» Difference listings
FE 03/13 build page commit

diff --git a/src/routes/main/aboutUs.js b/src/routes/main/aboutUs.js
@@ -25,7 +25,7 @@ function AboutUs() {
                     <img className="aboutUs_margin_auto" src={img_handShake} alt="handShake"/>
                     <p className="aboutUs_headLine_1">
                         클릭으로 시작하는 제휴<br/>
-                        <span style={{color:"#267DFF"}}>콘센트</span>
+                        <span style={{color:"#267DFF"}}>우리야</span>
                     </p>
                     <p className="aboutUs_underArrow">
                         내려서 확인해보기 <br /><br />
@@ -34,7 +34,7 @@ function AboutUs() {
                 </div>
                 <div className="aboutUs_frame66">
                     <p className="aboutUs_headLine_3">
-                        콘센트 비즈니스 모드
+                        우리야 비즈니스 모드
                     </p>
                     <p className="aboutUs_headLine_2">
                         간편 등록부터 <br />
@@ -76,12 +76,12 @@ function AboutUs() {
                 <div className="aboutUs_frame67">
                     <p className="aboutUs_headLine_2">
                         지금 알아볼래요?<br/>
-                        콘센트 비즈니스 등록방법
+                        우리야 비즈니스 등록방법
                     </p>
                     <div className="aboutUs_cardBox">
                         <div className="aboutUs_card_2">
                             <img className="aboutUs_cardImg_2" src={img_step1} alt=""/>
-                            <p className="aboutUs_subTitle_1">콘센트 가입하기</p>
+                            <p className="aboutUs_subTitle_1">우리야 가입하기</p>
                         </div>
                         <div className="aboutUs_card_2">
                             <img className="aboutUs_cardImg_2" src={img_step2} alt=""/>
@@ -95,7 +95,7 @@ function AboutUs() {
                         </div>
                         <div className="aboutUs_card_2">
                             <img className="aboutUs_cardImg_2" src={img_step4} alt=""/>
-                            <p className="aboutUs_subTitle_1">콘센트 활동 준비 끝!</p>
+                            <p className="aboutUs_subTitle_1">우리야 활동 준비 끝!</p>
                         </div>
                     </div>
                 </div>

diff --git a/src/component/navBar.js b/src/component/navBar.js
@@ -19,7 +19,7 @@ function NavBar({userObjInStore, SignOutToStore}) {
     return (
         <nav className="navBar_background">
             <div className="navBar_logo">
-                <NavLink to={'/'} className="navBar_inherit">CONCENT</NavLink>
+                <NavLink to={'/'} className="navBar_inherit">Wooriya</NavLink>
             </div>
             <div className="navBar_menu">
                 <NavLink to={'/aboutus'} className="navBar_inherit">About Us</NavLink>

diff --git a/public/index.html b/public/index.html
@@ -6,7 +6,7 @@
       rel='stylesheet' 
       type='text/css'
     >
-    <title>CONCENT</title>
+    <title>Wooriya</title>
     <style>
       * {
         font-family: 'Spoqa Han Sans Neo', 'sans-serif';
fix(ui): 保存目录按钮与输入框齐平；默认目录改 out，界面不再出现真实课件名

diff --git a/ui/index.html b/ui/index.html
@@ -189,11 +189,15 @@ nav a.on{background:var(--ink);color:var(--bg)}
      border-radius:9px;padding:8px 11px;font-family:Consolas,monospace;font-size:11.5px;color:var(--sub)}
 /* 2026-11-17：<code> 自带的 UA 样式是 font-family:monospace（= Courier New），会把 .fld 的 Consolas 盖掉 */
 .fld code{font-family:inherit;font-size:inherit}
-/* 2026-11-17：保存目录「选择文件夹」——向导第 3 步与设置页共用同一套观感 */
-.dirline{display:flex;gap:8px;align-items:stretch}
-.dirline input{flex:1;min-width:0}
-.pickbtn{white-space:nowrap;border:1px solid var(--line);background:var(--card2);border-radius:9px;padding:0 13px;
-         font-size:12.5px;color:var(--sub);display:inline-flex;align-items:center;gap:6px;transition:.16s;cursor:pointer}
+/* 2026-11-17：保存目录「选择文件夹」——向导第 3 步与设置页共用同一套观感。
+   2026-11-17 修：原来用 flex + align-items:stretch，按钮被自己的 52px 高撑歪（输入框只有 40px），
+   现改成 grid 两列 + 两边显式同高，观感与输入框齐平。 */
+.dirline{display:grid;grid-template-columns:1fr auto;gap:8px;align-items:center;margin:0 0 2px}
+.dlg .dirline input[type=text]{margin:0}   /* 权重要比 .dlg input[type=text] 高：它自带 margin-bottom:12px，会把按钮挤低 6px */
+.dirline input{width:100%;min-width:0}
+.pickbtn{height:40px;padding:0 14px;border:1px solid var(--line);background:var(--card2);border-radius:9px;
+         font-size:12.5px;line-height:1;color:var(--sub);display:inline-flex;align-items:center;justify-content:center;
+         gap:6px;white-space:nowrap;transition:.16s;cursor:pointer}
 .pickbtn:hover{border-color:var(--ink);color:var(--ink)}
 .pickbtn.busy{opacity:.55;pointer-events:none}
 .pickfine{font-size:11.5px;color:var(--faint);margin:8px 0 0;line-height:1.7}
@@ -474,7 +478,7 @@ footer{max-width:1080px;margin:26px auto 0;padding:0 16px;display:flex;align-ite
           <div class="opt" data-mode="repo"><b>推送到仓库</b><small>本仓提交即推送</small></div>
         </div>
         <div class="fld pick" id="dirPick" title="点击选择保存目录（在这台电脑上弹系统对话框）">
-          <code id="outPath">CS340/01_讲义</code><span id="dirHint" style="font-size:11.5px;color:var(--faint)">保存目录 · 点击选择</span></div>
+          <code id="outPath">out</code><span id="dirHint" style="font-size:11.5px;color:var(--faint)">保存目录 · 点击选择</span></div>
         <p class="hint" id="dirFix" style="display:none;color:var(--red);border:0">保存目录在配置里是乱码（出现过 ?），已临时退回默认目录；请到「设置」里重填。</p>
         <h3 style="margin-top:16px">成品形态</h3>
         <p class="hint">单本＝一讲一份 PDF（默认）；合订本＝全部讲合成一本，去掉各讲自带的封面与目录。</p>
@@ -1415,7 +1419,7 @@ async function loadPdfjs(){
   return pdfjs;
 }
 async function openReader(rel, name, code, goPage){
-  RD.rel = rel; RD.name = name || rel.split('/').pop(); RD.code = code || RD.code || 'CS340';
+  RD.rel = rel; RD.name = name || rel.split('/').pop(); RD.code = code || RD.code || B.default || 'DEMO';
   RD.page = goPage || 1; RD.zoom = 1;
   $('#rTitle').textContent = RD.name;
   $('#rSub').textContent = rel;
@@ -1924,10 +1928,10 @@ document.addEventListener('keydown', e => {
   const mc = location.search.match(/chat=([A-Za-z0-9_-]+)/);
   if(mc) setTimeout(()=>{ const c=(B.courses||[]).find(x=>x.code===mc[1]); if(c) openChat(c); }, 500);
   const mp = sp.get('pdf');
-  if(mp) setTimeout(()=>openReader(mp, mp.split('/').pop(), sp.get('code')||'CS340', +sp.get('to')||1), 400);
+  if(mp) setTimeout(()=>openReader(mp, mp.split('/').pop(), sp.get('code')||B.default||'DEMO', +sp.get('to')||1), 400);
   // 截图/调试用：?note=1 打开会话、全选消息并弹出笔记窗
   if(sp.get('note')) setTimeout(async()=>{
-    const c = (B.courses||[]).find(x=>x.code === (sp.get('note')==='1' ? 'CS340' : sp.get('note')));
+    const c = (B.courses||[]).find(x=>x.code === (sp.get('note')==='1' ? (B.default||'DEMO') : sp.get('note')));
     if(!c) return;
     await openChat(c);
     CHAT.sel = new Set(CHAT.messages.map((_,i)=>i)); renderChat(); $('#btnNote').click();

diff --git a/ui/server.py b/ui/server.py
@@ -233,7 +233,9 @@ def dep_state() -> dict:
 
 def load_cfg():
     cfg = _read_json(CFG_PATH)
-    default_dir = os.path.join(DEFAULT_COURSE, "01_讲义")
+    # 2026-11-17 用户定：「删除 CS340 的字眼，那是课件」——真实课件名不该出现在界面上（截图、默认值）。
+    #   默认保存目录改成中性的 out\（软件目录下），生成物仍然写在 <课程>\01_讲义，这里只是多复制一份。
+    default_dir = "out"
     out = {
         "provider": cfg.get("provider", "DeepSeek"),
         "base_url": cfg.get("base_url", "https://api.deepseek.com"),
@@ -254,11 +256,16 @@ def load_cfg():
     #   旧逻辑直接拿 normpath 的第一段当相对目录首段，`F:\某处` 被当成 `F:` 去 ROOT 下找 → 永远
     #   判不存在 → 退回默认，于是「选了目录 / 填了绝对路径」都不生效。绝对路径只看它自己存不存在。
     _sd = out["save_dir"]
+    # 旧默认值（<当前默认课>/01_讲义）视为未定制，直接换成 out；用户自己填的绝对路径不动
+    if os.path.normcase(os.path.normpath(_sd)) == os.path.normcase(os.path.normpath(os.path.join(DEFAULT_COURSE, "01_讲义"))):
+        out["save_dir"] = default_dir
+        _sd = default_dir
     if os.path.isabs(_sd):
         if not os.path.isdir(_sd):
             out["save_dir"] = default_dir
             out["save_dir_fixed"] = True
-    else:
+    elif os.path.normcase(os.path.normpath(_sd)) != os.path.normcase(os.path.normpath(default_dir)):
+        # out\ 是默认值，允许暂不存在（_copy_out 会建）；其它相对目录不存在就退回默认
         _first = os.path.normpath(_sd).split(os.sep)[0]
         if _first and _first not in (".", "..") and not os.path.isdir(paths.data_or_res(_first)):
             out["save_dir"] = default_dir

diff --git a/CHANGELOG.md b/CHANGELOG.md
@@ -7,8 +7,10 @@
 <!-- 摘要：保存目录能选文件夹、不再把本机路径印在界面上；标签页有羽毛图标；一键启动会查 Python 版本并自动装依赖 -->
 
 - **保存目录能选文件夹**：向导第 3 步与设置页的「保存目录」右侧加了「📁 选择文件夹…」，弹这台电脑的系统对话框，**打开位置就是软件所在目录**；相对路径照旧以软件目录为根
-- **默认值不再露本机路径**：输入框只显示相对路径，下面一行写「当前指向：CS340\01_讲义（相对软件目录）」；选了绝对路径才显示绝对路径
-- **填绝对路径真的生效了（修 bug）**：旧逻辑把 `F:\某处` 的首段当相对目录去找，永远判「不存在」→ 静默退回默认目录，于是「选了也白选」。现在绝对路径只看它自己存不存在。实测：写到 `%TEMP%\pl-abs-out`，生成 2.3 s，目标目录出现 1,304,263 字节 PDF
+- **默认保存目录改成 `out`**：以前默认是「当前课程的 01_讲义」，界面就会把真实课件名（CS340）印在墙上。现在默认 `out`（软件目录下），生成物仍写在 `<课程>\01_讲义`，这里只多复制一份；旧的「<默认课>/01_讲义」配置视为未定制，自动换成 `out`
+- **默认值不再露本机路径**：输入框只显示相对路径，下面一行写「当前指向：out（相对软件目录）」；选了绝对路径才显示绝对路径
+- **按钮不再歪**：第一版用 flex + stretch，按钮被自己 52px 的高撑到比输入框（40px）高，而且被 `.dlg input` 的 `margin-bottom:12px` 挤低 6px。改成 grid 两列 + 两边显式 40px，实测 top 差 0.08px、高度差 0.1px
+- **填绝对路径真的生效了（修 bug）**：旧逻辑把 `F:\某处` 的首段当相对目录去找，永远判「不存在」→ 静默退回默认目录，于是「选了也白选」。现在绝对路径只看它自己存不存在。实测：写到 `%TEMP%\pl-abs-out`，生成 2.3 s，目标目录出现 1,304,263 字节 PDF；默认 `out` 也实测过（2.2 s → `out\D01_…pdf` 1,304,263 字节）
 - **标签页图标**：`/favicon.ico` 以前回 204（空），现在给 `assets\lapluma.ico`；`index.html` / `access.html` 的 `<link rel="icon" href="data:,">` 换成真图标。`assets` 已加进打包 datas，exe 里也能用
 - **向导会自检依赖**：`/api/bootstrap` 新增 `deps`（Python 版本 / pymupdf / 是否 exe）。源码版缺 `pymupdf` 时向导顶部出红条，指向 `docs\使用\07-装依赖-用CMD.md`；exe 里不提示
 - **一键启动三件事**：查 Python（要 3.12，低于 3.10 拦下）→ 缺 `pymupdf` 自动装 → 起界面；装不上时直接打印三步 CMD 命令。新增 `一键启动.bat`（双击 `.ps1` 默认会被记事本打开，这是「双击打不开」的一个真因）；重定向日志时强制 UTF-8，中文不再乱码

» Exercise directions
Report each line above containing the string "setTimeout".

» Output of the exercise
   if(mc) setTimeout(()=>{ const c=(B.courses||[]).find(x=>x.code===mc[1]); if(c) openChat(c); }, 500);
-  if(mp) setTimeout(()=>openReader(mp, mp.split('/').pop(), sp.get('code')||'CS340', +sp.get('to')||1), 400);
+  if(mp) setTimeout(()=>openReader(mp, mp.split('/').pop(), sp.get('code')||B.default||'DEMO', +sp.get('to')||1), 400);
   if(sp.get('note')) setTimeout(async()=>{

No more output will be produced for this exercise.